> _Task item_:
Use the entries below to count the lines that hold the word "right"; answer with the number only.

━━ Data to process

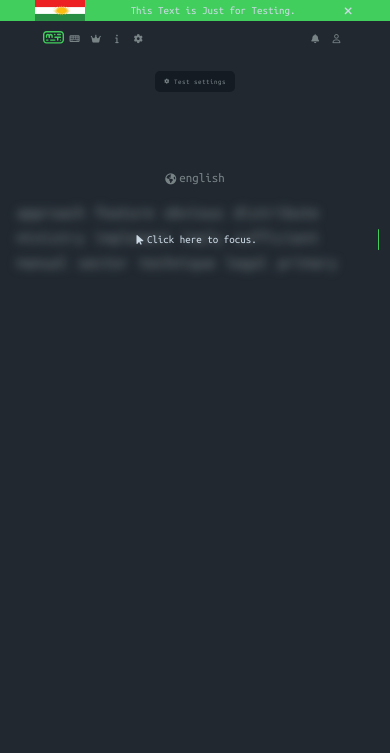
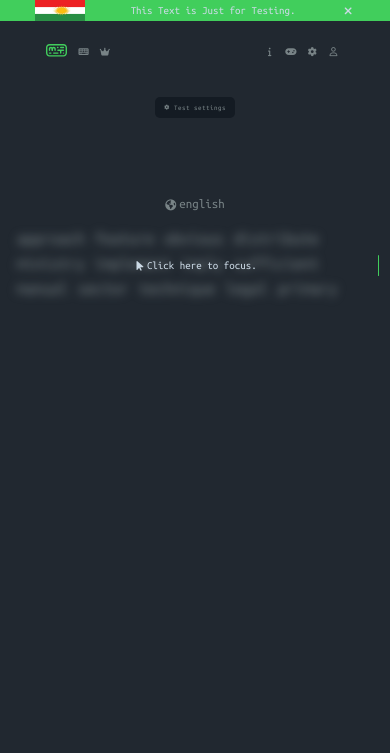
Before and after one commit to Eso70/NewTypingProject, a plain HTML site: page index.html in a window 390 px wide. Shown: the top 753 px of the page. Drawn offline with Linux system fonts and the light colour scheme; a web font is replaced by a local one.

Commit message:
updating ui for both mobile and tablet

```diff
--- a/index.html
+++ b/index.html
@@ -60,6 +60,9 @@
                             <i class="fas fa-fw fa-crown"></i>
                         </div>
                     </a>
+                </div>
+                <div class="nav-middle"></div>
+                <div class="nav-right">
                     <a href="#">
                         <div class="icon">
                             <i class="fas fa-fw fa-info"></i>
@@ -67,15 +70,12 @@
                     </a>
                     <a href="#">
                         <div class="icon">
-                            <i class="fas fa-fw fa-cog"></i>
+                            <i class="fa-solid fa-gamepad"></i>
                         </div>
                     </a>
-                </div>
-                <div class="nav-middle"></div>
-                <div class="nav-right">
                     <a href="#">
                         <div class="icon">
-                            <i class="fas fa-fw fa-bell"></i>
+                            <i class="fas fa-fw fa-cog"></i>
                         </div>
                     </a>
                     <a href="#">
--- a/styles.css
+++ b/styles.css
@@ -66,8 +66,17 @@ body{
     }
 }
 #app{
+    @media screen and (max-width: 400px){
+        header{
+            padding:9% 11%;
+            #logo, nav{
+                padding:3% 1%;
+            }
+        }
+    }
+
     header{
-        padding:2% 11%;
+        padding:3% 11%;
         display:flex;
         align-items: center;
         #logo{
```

━━━━

> _Answer to this exercise_:
2